Five others, including alleged ringleaders Neil K. Scott and Timothy C. Brooks, had their cases put on the trial list, which gives them time to continue exploring their options, O'Neill told a courtroom packed with defendants, attorneys, and family members. The cases of two other ring members, both under 18, have been heard in Juvenile Court.
In April, the District Attorney's Office arrested 11 suspects who officials said were part of an operation launched in December 2013.
In a text message that investigators seized, Brooks allegedly called the initiative "My main line take over project," a now-notorious nickname for the ring.
Authorities called Scott, 25, of Haverford, and Brooks, 19, of Villanova, the ringleaders who dispersed the drugs, mainly marijuana, and recruited the others to sell to students from Lower Merion, Harriton, Conestoga, and Radnor High Schools; the Haverford School; and Haverford, Gettysburg, and Lafayette Colleges.
Those who pleaded Wednesday bought drugs from Scott and Brooks and sold them to others, according to court documents.
Reid J. Cohen, 19, of Englewood Cliffs, N.J., and Garrett M. Johnson, 19, of Jericho, N.Y., pleaded guilty to misdemeanor charges of receipt in commerce of marijuana, possession of marijuana, and possession of drug paraphernalia.
Both attended Haverford College at the time of their arrests and could receive up to five years each in prison on the charges.
"The district attorney came up with an appropriate offer," said Cohen's lawyer, Emmett Madden.
Domenic V. Curcio, 29, of Philadelphia, pleaded guilty to felony criminal conspiracy with intent to deliver marijuana and faces a 21/2- to five-year sentence. Curcio, who was on probation for an unrelated offense when he was arrested, was brought to the courtroom from the Montgomery County Correctional Facility and returned there afterward.

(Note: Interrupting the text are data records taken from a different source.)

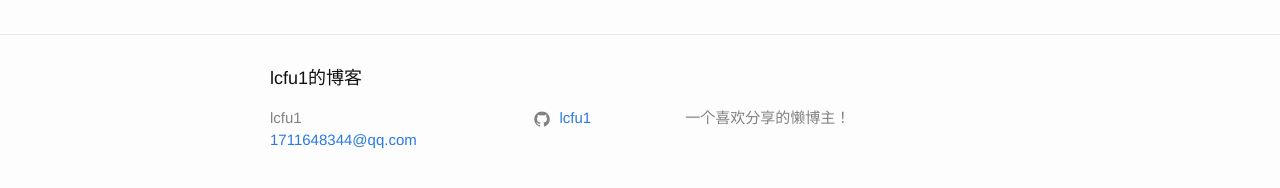
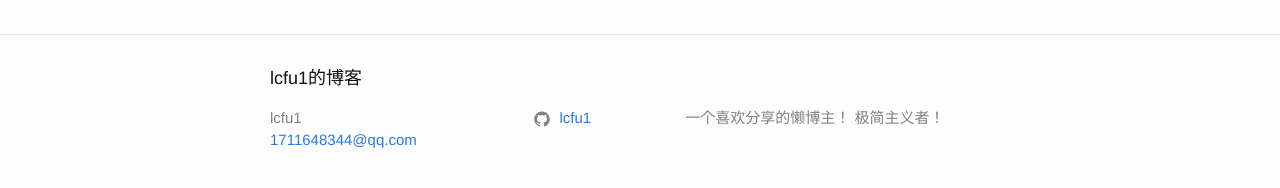
Before and after one commit to ahskk/lcfu1.github.io, a Jekyll site: the page built from _posts/2017-12-04-welcome-to-jekyll.markdown, in a window 1280 px wide. Shown: the part 640-828 px from the top of the page. Built offline with Jekyll 4.4.1, drawn with Linux system fonts in a browser that asks for light colours.

Commit message:
Update _config.yml

```diff
--- a/_config.yml
+++ b/_config.yml
@@ -3,6 +3,7 @@ author: lcfu1
 email: 1711648344@qq.com
 description: > # this means to ignore newlines until "baseurl:"
   一个喜欢分享的懒博主！
+  极简主义者！
 
 #twitter_username: jekyllrb
 github_username:  lcfu1
```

Willow L. Orr, 22, of Philadelphia, pleaded guilty to one count of criminal conspiracy to possess drugs with intent to deliver and also faces a jail term of 21/2 to five years.
In exchange for pleading guilty to some counts, the four will have other charges dropped if they meet conditions, including testifying against codefendants - particularly Scott and Brooks - if trials occur. The deals did not include reduced sentences.

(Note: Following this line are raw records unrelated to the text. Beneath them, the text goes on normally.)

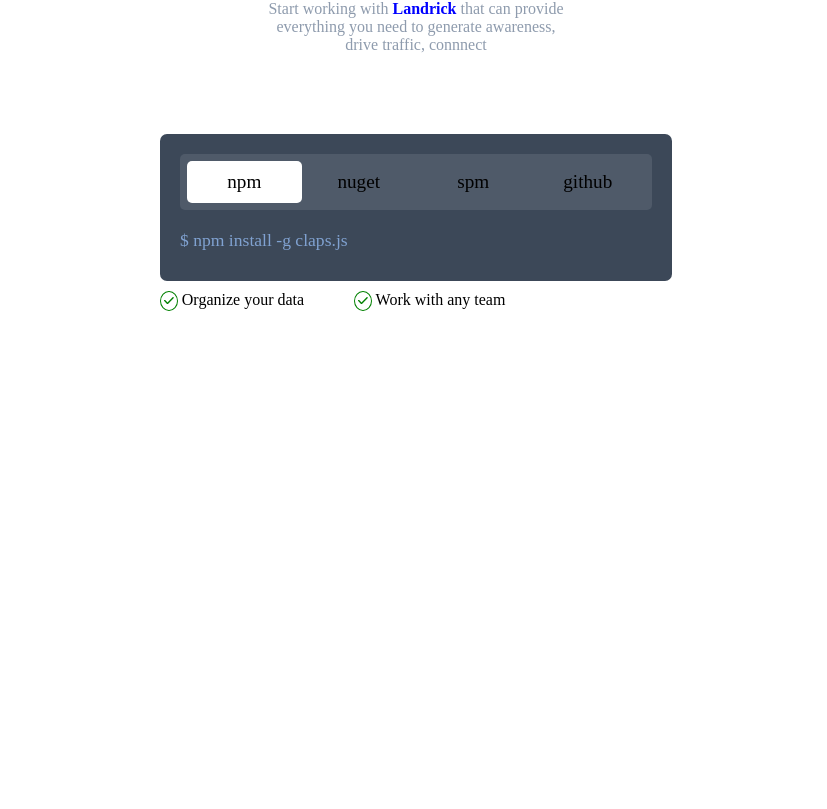
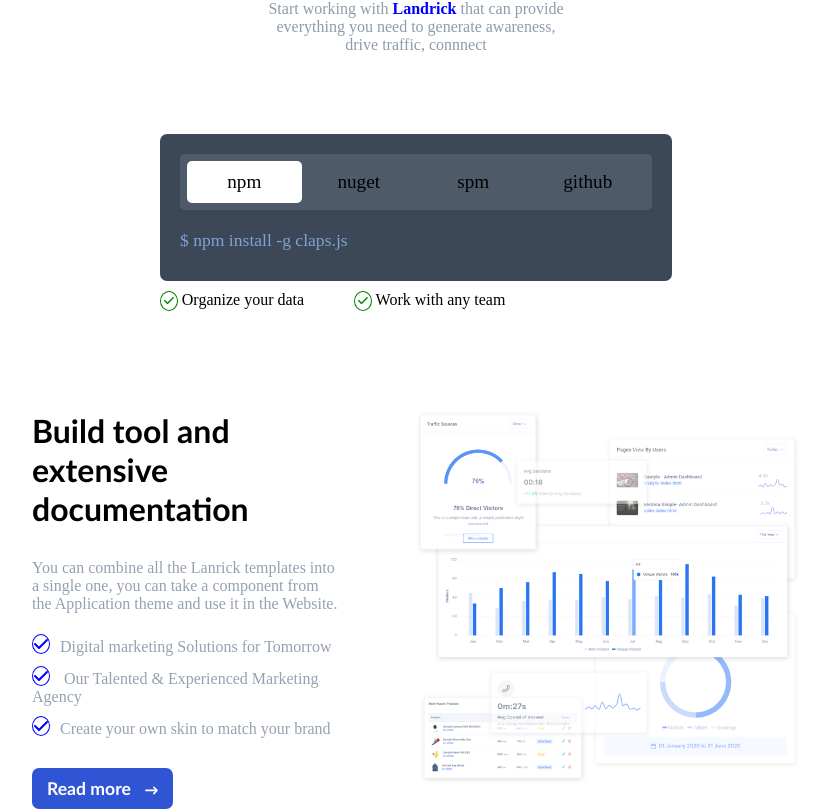
Before and after one commit to razcc/Landrick, a Vue app: page / in a window 1280 px wide. Shown: the part 1456-2265 px from the top of the page, without its empty margins (224-1051 px from the left). Before the commit the page ends 1867 px from the top, so only its background shows below. Built offline with nearby package versions, Linux system fonts and the light colour scheme.

Commit message:
InfoComp

```diff
--- a/src/App.vue
+++ b/src/App.vue
@@ -15,8 +15,8 @@
 </template>
 
 <script>
-import HeaderComp from "./components/HeaderComp.vue";
-import MainComp from "./components/MainComp.vue";
+import HeaderComp from "./components/HeaderComp/HeaderComp.vue";
+import MainComp from "./components/MainComp/MainComp.vue";
 
 export default {
 	name: "App",
--- a/src/components/HeaderComp.vue
+++ b/src/components/HeaderComp/HeaderComp.vue
@@ -2,7 +2,7 @@
 	<header id="contHeader">
 		<!-- Logo -->
 		<div class="contLogo">
-			<img src="../assets/img/logo-dark.png" alt="Logo" />
+			<img src="../../assets/img/logo-dark.png" alt="Logo" />
 		</div>
 
 		<!-- NavBar Menu-->
@@ -24,8 +24,8 @@
 </template>
 
 <script>
-import NavBarComp from "./HeaderComp/NavBarComp.vue";
-import AccessOption from "./HeaderComp/AccessOption.vue";
+import NavBarComp from "./NavBarComp.vue";
+import AccessOption from "./AccessOption.vue";
 
 export default {
 	name: "HeaderComp",
--- /dev/null
+++ b/src/components/MainComp/InfoComp.vue
@@ -0,0 +1,125 @@
+<template>
+	<div id="infoComp">
+		<!-- Col Left -->
+		<div class="colLeft">
+			<!-- Titolo -->
+			<h1>Build tool and extensive documentation</h1>
+
+			<!-- Paragrafo -->
+			<p>
+				You can combine all the Lanrick templates into a single one, you
+				can take a component from the Application theme and use it in
+				the Website.
+			</p>
+
+			<!-- Check -->
+			<div class="check">
+				<div>
+					<span><font-awesome-icon icon="fa-solid fa-check" /></span>
+					<span>Digital marketing Solutions for Tomorrow</span>
+				</div>
+				<div>
+					<span><font-awesome-icon icon="fa-solid fa-check" /></span>
+					<span>
+						Our Talented <span>&#38;</span> Experienced Marketing
+						Agency
+					</span>
+				</div>
+				<div>
+					<span><font-awesome-icon icon="fa-solid fa-check" /></span>
+					<span>Create your own skin to match your brand</span>
+				</div>
+			</div>
+
+			<!-- Bottone Read More -->
+			<Button
+				>Read more
+				<span
+					><font-awesome-icon
+						icon="fa-solid fa-arrow-right-long" /></span
+			></Button>
+		</div>
+
+		<!-- Col Right -->
+		<div class="colRight">
+			<img src="../../assets/img//1.png" alt="" />
+		</div>
+	</div>
+</template>
+
+<script>
+export default {
+	name: "InfoComp",
+};
+</script>
+
+<style lang="scss" scoped>
+#infoComp {
+	display: flex;
+	width: 60%;
+	margin: auto;
+	justify-content: space-between;
+
+	// Col Left
+	.colLeft {
+		width: 40%;
+
+		// Titolo
+		h1 {
+			font-family: "Trebuchet MS", "Lucida Sans Unicode", "Lucida Grande",
+				"Lucida Sans", Arial, sans-serif;
+			margin-bottom: 10%;
+		}
+
+		// Paragrafo
+		p {
+			margin-bottom: 7%;
+			color: rgba(149, 161, 178, 1);
+		}
+
+		// Ckeck List
+		.check {
+			color: rgba(149, 161, 178, 1);
+
+			div {
+				margin-bottom: 10px;
+			}
+
+			// Ckck Symbol
+			.fa-check {
+				color: blue;
+				border: 1px solid blue;
+				padding: 1px;
+				border-radius: 50%;
+				margin-right: 10px;
+			}
+		}
+
+		Button {
+			background-color: rgba(47, 85, 212, 1);
+			border: none;
+			border-radius: 7px;
+			font-size: 1.1rem;
+			font-weight: bold;
+			font-family: "Gill Sans", "Gill Sans MT", Calibri, "Trebuchet MS",
+				sans-serif;
+			color: white;
+			padding: 10px 15px;
+			margin-top: 20px;
+
+			.fa-arrow-right-long {
+				margin-left: 10px;
+				font-size: 0.8rem;
+			}
+		}
+	}
+
+	// ColRight
+	.colRight {
+		width: 50%;
+		img {
+			width: 100%;
+		}
+	}
+}
+</style>
--- a/src/components/MainComp.vue
+++ b/src/components/MainComp/MainComp.vue
@@ -30,13 +30,17 @@
 
 		<!-- Quickstrt Comp -->
 		<QuickstartComp />
+
+		<!-- Info Comp -->
+		<InfoComp />
 	</main>
 </template>
 
 <script>
-import IntroComp from "./MainComp/IntroComp.vue";
-import FeaturesComp from "./MainComp/FeaturesComp.vue";
-import QuickstartComp from "./MainComp/QuickstartComp.vue";
+import IntroComp from "./IntroComp.vue";
+import FeaturesComp from "./FeaturesComp.vue";
+import QuickstartComp from "./QuickstartComp.vue";
+import InfoComp from "./InfoComp.vue";
 
 export default {
 	name: "MainComp",
@@ -44,6 +48,7 @@ export default {
 		IntroComp,
 		FeaturesComp,
 		QuickstartComp,
+		InfoComp,
 	},
 	props: {
 		propsArrayCLientiFidati: Array,
--- a/src/components/MainComp/QuickstartComp.vue
+++ b/src/components/MainComp/QuickstartComp.vue
@@ -20,10 +20,10 @@
 						<div
 							v-for="(elem, index) in arrQuickStart"
 							:key="index"
-							@click="comandoInstallazione(elem.name, index)"
+							@click="quickstartFunction(elem.name, index)"
 							:class="{ activeElement: elem.active }"
 						>
-							<span>{{ elem.name }}</span>
+							<span>{{ elem.name | toLoweCase() }}</span>
 						</div>
 					</div>
 
@@ -65,35 +65,37 @@ export default {
 		return {
 			arrQuickStart: [
 				{
-					name: "npm",
-					link: "#",
-					active: true,
-				},
-				{
-					name: "nuget",
+					name: "Npm",
 					link: "#",
 					active: false,
 				},
 				{
-					name: "spm",
+					name: "Nuget",
 					link: "#",
 					active: false,
 				},
 				{
-					name: "github",
+					name: "Spm",
+					link: "#",
+					active: false,
+				},
+				{
+					name: "Github",
 					link: "#",
 					active: false,
 				},
 			],
+
 			installCommand: "",
 			npmIstall: "$ npm install -g claps.js",
 			nugetInstall: "coming soon ...",
 			spmInstall: "coming soon ...",
 			githubInstall: "coming soon ...",
+			varLowerCase: "",
 		};
 	},
 	methods: {
-		comandoInstallazione(name, index) {
+		quickstartFunction(name, index) {
 			if (name == "npm") {
 				this.installCommand = this.npmIstall;
 			} else if (name == "nuget") {
@@ -110,6 +112,12 @@ export default {
 			this.arrQuickStart[index].active =
 				!this.arrQuickStart[index].active;
 		},
+	},
+	mounted() {
+		this.arrQuickStart[0].active = true;
+		this.arrQuickStart.forEach((element) => {
+			element.name = element.name.toLowerCase();
+		});
 	},
 };
 </script>
--- a/src/main.js
+++ b/src/main.js
@@ -8,13 +8,13 @@ import { library } from '@fortawesome/fontawesome-svg-core'
 import { FontAwesomeIcon } from '@fortawesome/vue-fontawesome'
 
 /* import specific icons */
-import { faUserSecret, faMagnifyingGlass, faUser, faBarsStaggered, faChevronDown, faChevronUp, faChevronRight, faSun, faCheck } from '@fortawesome/free-solid-svg-icons'
+import { faUserSecret, faMagnifyingGlass, faUser, faBarsStaggered, faChevronDown, faChevronUp, faChevronRight, faSun, faCheck, faArrowRightLong } from '@fortawesome/free-solid-svg-icons'
 
 // Icone Brands
 import { faGithub as faGithubBrands } from '@fortawesome/free-brands-svg-icons'
 
 /* add icons to the library */
-library.add(faUserSecret, faMagnifyingGlass, faUser, faBarsStaggered, faGithubBrands, faChevronDown, faChevronUp, faChevronRight, faSun, faCheck)
+library.add(faUserSecret, faMagnifyingGlass, faUser, faBarsStaggered, faGithubBrands, faChevronDown, faChevronUp, faChevronRight, faSun, faCheck, faArrowRightLong)
 
 /* add font awesome icon component */
 Vue.component('font-awesome-icon', FontAwesomeIcon)
```
Also changed, not shown: src/components/FooterComp/FooterComp.vue (added).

O'Neill, who is in charge of the county's drug court, spoke to some defendants about their own use of marijuana, asking if they had any in their system and ordering that they not use any drugs.
Montgomery County Special Assistant District Attorney Tonya Lupinacci said sentencing for the four would not occur until after the cases of Brooks and Scott are resolved.

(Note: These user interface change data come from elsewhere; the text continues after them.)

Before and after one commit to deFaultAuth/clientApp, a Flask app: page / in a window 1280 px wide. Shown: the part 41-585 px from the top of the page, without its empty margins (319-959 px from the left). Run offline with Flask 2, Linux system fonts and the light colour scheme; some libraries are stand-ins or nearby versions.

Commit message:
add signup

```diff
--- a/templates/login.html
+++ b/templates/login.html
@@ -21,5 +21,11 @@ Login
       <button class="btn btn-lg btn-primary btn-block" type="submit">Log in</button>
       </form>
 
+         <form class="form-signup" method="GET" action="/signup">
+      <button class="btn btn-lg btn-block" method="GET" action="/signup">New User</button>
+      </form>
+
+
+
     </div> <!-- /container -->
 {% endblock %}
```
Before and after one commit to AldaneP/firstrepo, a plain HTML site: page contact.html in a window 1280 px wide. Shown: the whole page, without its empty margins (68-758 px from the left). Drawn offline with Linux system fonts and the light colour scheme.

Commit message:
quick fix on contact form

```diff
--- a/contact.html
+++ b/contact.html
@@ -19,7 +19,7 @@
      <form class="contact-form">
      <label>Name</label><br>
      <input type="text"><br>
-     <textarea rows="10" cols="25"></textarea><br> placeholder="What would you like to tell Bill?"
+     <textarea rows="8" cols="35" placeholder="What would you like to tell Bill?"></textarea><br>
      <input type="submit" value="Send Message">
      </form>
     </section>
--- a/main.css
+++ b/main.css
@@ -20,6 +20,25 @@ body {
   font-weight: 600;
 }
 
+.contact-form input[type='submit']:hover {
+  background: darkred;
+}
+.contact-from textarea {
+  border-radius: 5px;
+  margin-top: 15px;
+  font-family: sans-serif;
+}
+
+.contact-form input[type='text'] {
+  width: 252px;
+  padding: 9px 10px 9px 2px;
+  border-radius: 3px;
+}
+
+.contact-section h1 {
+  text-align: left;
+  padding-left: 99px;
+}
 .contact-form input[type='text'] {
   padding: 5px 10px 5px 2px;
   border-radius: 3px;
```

She said the four cooperated with authorities from the start, and that the case offered a lesson for any young person who might want to engage in similar behavior.
"I know we've initiated several conversations in homes all around America between parents and their children about deciding what is right and what is wrong," Lupinacci said. "These defendants made the wrong decision and they will pay for it."